The prevalence of aggression in genetic syndromes: A review

Research output: Contribution to journalArticlepeer-review

Authors

Colleges, School and Institutes

Abstract

Research into behavioural phenotypes identifies both environmental and organic factors as influencing aggression in children and adults with genetic disorders associated with intellectual disability. However, in contrast to self-injury there is a paucity of research that compares aggression across relevant syndromes. The primary aim of this review is to examine the association between aggression and genetic syndromes by analysis of prevalence studies. The review also examines the literature on the form of the behaviour and influence of environmental factors. Results imply that certain syndrome groups (Cri du Chat, Smith-Magenis, Prader-Willi, Angelman, Cornelia de Lange, and Fragile X syndromes; estimates over 70%) evidence a stronger association with aggression than others (e.g. Williams and Down syndromes; estimates below 15%). However, the strength of association is difficult to quantify due to methodological differences between studies. The results from examining form and environmental influences highlight the importance of phenotype-environment interactions. Research employing group comparison designs is warranted and future work on the assessment and intervention of aggression in genetic syndromes should consider the importance of phenotype-environment interactions.

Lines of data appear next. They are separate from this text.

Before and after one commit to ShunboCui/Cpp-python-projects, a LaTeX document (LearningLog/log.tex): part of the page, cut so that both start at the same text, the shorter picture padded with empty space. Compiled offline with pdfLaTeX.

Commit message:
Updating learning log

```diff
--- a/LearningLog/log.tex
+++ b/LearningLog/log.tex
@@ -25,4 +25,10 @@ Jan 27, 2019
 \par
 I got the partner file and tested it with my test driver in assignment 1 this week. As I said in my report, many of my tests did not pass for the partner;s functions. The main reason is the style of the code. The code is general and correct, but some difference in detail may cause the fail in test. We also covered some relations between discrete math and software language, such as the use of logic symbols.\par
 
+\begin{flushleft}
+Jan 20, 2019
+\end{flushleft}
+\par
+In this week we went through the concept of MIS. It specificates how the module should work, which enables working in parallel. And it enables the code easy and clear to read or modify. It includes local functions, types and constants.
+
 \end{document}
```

Bibliographic note

Copyright © 2014 Elsevier Ltd. All rights reserved.

Details

Original languageEnglish
Pages (from-to)1051-1071
Number of pages21
JournalResearch in Developmental Disabilities
Volume35
Issue number5
Early online date1 Mar 2014
Publication statusPublished - May 2014

Keywords

  • Aggression, Angelman Syndrome, Chromosome Disorders, Cri-du-Chat Syndrome, De Lange Syndrome, Down Syndrome, Fragile X Syndrome, Humans, Phenotype, Prader-Willi Syndrome, Smith-Magenis Syndrome, Williams Syndrome